To be more specific, the Android is currently running a piano application that has worked with plug-and-play Midi applications before.

EDIT: Of course, I realize there are MANY mistakes I might've made in assembling the circuit, but at least in concept, would the above sketch work with an Android app?

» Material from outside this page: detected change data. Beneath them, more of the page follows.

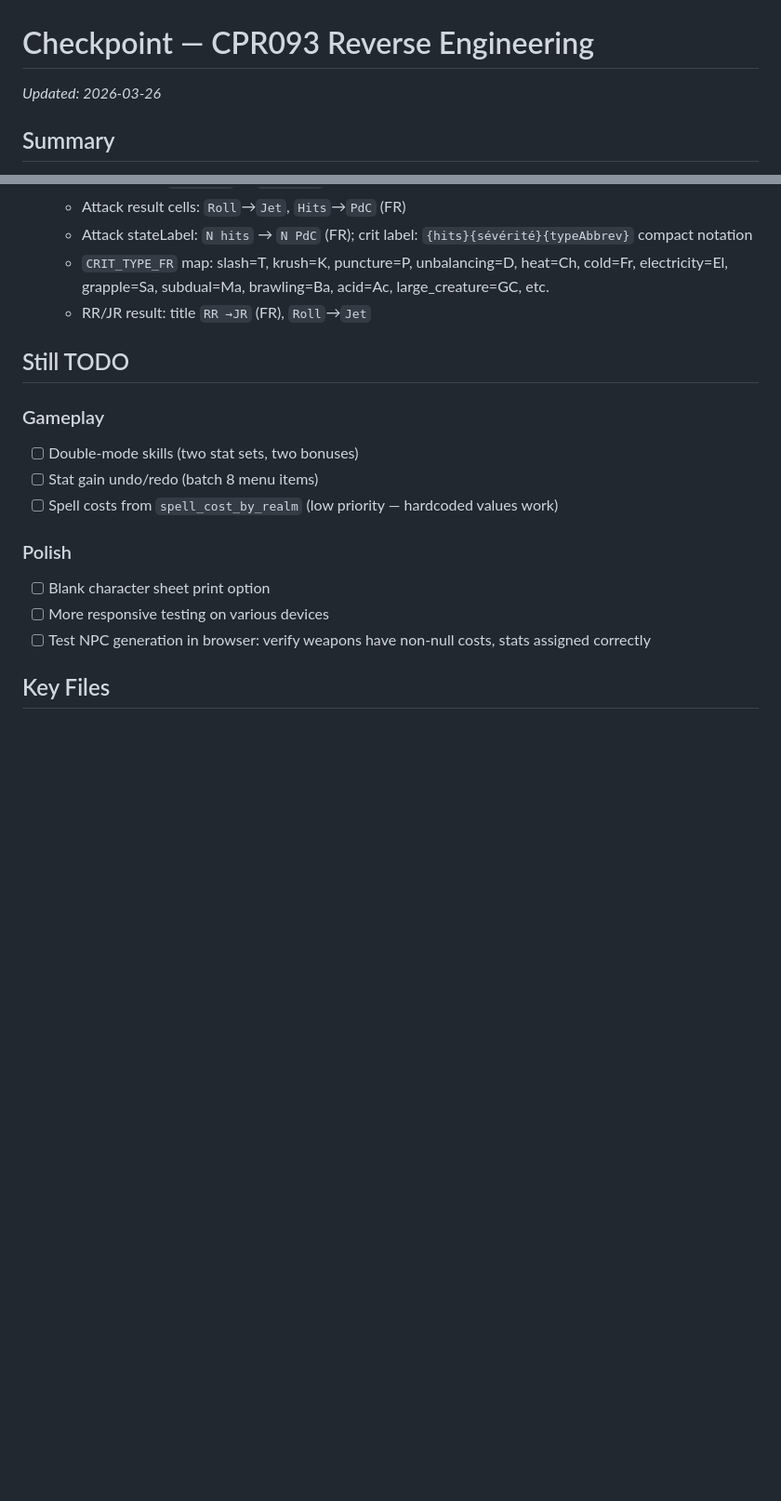
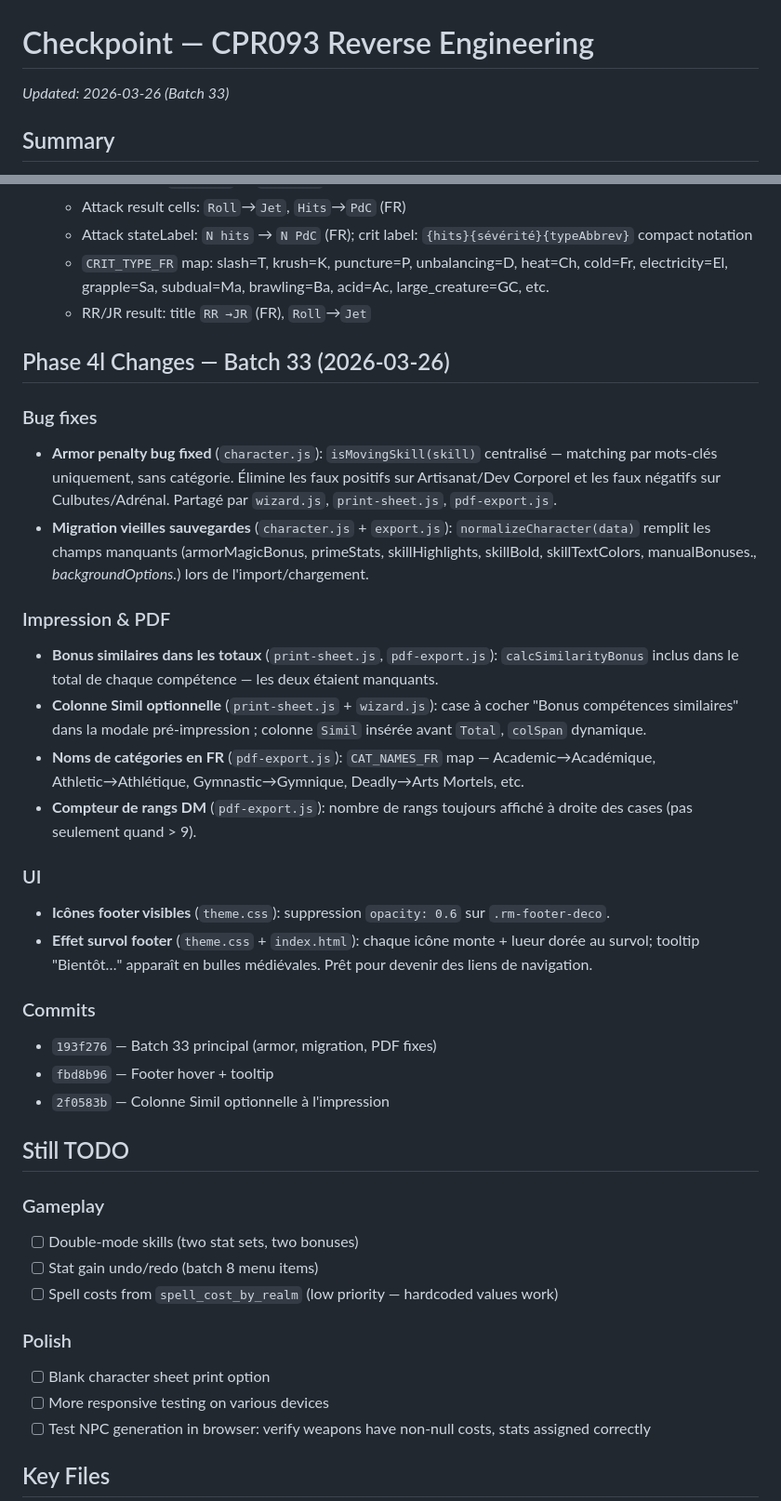
Before and after one commit to Anti-StreSs/Rolemaster, a Markdown page: CHECKPOINT.md, 2 parts joined by grey strips. Shown at 93% size. Rendered like a GitHub page; blank space fills up the shorter version.

Commit message:
Checkpoint: add Batch 33 report (armor fix, migration, PDF parity, footer UX)
Co-Authored-By: Claude <noreply@anthropic.com>

```diff
--- a/CHECKPOINT.md
+++ b/CHECKPOINT.md
@@ -1,6 +1,6 @@
 # Checkpoint — CPR093 Reverse Engineering
 
-*Updated: 2026-03-26*
+*Updated: 2026-03-26 (Batch 33)*
 
 ## Summary
 
@@ -58,6 +58,27 @@ Session 2026-03-26 (Phase 4k — NPC overhaul + French terminology) completed th
   - `CRIT_TYPE_FR` map: slash=T, krush=K, puncture=P, unbalancing=D, heat=Ch, cold=Fr, electricity=El, grapple=Sa, subdual=Ma, brawling=Ba, acid=Ac, large_creature=GC, etc.
   - RR/JR result: title `RR →JR` (FR), `Roll`→`Jet`
 
+## Phase 4l Changes — Batch 33 (2026-03-26)
+
+### Bug fixes
+- **Armor penalty bug fixed** (`character.js`): `isMovingSkill(skill)` centralisé — matching par mots-clés uniquement, sans catégorie. Élimine les faux positifs sur Artisanat/Dev Corporel et les faux négatifs sur Culbutes/Adrénal. Partagé par `wizard.js`, `print-sheet.js`, `pdf-export.js`.
+- **Migration vieilles sauvegardes** (`character.js` + `export.js`): `normalizeCharacter(data)` remplit les champs manquants (armorMagicBonus, primeStats, skillHighlights, skillBold, skillTextColors, manualBonuses.*, backgroundOptions.*) lors de l'import/chargement.
+
+### Impression & PDF
+- **Bonus similaires dans les totaux** (`print-sheet.js`, `pdf-export.js`): `calcSimilarityBonus` inclus dans le total de chaque compétence — les deux étaient manquants.
+- **Colonne Simil optionnelle** (`print-sheet.js` + `wizard.js`): case à cocher "Bonus compétences similaires" dans la modale pré-impression ; colonne `Simil` insérée avant `Total`, `colSpan` dynamique.
+- **Noms de catégories en FR** (`pdf-export.js`): `CAT_NAMES_FR` map — Academic→Académique, Athletic→Athlétique, Gymnastic→Gymnique, Deadly→Arts Mortels, etc.
+- **Compteur de rangs DM** (`pdf-export.js`): nombre de rangs toujours affiché à droite des cases (pas seulement quand > 9).
+
+### UI
+- **Icônes footer visibles** (`theme.css`): suppression `opacity: 0.6` sur `.rm-footer-deco`.
+- **Effet survol footer** (`theme.css` + `index.html`): chaque icône monte + lueur dorée au survol; tooltip "Bientôt…" apparaît en bulles médiévales. Prêt pour devenir des liens de navigation.
+
+### Commits
+- `193f276` — Batch 33 principal (armor, migration, PDF fixes)
+- `fbd8b96` — Footer hover + tooltip
+- `2f0583b` — Colonne Simil optionnelle à l'impression
+
 ## Still TODO
 
 ### Gameplay
```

« Last Edit: August 23, 2013, 10:02:18 pm by Carthaginian » Logged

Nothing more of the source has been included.